THE FIRE service had “some very difficult conversations” with other emergency services in the aftermath of the Fair Isle Bird Observatory blaze, according to a fire chief.
Area commander for the Northern Isles and Western Isles Iain Macleod told a meeting of Shetland’s community safety and resilience board on Thursday that a “significant amount” of work had gone into post-incident debriefs.
The renowned observatory and guest house was burnt to the ground in March, with no injuries reported, and the cause has yet to be formally identified.
The response to the fire saw the local team joined by firefighters from the Shetland mainland, with the coastguard helicopter and Lerwick Lifeboat involved in transporting crews and equipment to the remote island during the lengthy operation.
South mainland councillor Allison Duncan questioned at Thursday’s meeting when a full report on the debrief findings would be made public.
Macleod said the post-incident work had been undertaken in three stages, with the first involving crew who attended the fire. He said liaising with those who were on scene were “a real priority”.
The second stage was “about the support that was given on a local basis”, with the fire chief praising the multi-agency approach.
The third, Macleod said, engaged with “national support”. He said “very frank discussions” were had with lifeboat charity the RNLI and the coastguard when it came to the response to the fire.
The area commander added that “very difficult conversations” were had in particular with the search and rescue element of the coastguard.
That, however, is as much detail the fire chief went into, with the results of the investigation into the blaze likely to be known in December.
“There’s ongoing dialogue to try to improve how things operate,” Macleod added.
Duncan said he wanted to put on record his thanks for the “hard work the crews put in”.
An architect, meanwhile, has been appointed by the Fair Isle Bird Observatory Trust as it looks to rebuild the facility with insurance money.
The trust aims to see the observatory open for the 2021 birding season.
Become a supporter of Shetland News
Shetland News is asking its many readers to consider start paying for their dose of the latest local news delivered straight to their PC, tablet or mobile phone.
Journalism comes at a price and because that price is not being paid in today’s rapidly changing media world, most publishers - national and local - struggle financially despite very healthy audience figures.
Most online publishers have started charging for access to their websites, others have chosen a different route. Shetland News currently has over 500 supporters who are all making small voluntary financial contributions. All funds go towards covering our cost and improving the service further.
Your contribution will ensure Shetland News can: -
- Bring you the headlines as they happen;
- Stay editorially independent;
- Give a voice to the community;
- Grow site traffic further;
- Research and publish more in-depth news, including more Shetland Lives features.

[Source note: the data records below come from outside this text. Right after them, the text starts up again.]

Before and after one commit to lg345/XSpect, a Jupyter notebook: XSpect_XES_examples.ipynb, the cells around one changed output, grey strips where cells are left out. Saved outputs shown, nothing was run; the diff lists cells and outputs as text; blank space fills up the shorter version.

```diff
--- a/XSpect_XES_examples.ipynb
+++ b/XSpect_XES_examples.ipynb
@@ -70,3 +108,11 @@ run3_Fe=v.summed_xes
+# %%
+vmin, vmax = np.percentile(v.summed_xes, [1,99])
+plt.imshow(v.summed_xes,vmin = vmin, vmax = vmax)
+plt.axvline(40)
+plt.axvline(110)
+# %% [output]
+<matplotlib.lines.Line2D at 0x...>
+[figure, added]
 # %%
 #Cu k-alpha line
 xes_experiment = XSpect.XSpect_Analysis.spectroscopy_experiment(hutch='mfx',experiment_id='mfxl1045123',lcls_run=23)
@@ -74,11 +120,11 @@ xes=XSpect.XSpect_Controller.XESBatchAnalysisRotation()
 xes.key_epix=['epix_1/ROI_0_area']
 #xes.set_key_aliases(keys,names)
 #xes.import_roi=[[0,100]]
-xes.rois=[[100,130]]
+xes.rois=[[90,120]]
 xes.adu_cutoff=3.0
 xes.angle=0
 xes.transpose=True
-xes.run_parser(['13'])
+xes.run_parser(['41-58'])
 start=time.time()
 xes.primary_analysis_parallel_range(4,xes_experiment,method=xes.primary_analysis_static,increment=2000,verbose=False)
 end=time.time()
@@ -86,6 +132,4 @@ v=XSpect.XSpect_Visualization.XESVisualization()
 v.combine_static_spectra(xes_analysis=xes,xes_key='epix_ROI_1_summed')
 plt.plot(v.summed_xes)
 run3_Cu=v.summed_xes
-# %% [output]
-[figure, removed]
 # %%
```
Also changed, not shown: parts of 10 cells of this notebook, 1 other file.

If you appreciate what we do and feel strongly about impartial local journalism, then please become a supporter of Shetland News by either making a single payment or monthly subscription.
Support us from as little as £3 per month – it only takes a minute to sign up. Thank you.Support Shetland News